To repeat myself, although I’ve long found this argument intriguing I’m not yet ready to say I’m convinced. And since creationism in public schools is one my hottest of hot buttons, it’s not surprising that I find myself especially wary of arguments like this:
Frankly, religious fundamentalists have a good case that evolution attacks their belief system. Darwinism directly contradicts a literal reading of the bible creation story. To the extent that secularists claim a non-religious view of the world is an ethical view of the world PROTECTED by the free exercise clause, a non-religious explanation of our origins is part of an ethical view of the world that cannot be ESTABLISHED by the state.
I’m not arguing that Darwinism should therefore be excluded from schools ? as some on the religious right would claim. But I am arguing that the courts shouldn’t try to look at religious motives for legislation and instead should limit any intervention to protecting the religious liberty of all students. If a majority pushes to teach Intelligent Design in schools and a teacher of ID is using it in a way that makes atheist Darwinists feel intimidated, that’s a situation calling for intervention in the name of religious liberty.
I myself would not argue that Darwinism in biology classes is protected by the free exercise clause of the First Amendment. Rather, I would argue more narrowly that everything else is forbidden. If a school district decides not to teach biology at all, that’s fine. But if they do teach it, they aren’t allowed to include religious proselytizing in the curriculum.
The distinction here is this: creationism is Christian proselytizing, a no-no for government bureaucrats. Intelligent Design is so clearly a thinly veiled version of creationism that it’s forbidden too. Darwinism, however, is simply science. School districts are free to stop teaching science if they want, but if they do teach it, they have to teach Darwinism just as much as they have to teach Newtonian mechanics, Boyle’s law, and the theory of relativity.

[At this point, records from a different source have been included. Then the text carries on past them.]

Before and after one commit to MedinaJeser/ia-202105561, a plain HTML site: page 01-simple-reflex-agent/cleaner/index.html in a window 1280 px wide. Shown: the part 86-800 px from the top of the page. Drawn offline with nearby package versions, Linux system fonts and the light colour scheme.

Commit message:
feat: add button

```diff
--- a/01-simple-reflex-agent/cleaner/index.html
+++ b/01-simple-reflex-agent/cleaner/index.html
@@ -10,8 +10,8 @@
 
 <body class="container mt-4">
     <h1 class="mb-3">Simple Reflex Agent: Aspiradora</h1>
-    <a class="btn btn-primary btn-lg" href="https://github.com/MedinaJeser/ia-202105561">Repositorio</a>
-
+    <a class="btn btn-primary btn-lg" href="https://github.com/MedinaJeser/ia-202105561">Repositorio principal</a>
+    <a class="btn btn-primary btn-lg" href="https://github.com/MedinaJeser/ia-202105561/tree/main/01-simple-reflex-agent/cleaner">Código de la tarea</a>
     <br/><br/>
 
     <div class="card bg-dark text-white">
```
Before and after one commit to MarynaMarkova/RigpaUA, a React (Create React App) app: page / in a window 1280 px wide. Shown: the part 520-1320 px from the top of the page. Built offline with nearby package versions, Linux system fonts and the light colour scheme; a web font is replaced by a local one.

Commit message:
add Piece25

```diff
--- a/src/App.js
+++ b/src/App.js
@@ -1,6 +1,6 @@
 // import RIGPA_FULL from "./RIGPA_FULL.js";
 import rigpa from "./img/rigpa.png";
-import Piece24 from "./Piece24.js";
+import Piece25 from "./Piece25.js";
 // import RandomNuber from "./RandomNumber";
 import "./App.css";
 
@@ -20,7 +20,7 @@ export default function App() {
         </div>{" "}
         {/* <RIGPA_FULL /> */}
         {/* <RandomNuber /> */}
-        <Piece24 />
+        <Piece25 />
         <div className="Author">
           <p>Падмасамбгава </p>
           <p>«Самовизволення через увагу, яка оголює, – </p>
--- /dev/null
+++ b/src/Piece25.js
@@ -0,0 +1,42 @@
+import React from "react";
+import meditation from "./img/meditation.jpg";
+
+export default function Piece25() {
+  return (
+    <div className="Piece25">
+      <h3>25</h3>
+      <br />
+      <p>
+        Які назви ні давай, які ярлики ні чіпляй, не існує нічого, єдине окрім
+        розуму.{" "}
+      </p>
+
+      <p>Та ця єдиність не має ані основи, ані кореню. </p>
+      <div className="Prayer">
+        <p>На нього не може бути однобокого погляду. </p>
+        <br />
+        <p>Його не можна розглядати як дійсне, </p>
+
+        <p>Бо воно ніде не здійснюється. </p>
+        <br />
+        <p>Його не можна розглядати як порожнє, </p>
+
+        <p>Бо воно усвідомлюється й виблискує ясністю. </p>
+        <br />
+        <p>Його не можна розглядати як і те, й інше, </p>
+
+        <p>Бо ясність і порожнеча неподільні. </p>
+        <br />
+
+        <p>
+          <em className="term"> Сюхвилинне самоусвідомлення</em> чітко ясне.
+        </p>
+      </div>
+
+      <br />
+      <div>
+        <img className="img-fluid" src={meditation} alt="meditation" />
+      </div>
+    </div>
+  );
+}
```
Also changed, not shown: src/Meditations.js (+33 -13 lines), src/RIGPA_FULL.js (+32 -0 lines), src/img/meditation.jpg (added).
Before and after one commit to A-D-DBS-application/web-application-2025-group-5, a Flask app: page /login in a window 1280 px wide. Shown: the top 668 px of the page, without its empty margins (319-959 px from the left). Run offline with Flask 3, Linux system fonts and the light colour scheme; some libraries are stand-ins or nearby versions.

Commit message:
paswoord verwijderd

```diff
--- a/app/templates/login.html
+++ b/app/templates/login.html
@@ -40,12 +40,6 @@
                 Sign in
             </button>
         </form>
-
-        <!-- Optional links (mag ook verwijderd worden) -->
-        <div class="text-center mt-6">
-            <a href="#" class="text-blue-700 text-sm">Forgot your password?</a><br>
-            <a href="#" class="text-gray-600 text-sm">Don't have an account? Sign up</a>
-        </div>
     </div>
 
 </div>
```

Does this position run the risk of infuriating Christian fundamentalists and provoking a backlash? Of course it does. It already has. And yet I find myself unconvinced that that’s sufficient reason to back down on this. There’s plenty of crackpot science out there, and public schools should no more be allowed to teach Intelligent Design than they should be allowed to tell students that pi equals 3. Even if Nathan is right, that’s a bridge I just can’t cross.
UPDATE: Matt Yglesias weighs in on Nathan’s side: “Dependence on the courts makes liberals fat and lazy. Important political fights are won on the airwaves, on the op-ed pages, in the streets, and at the ballot box. The “culture wars” fights are largely winnable, but only if you play the game and learn to play it well.”
UPDATE 2: The invaluable Sam Heldman, now blogging once again, has a different take: if liberal judges really do invite conservative backlash, why is it that conservative judges don’t invite liberal backlash? And he’s got an example!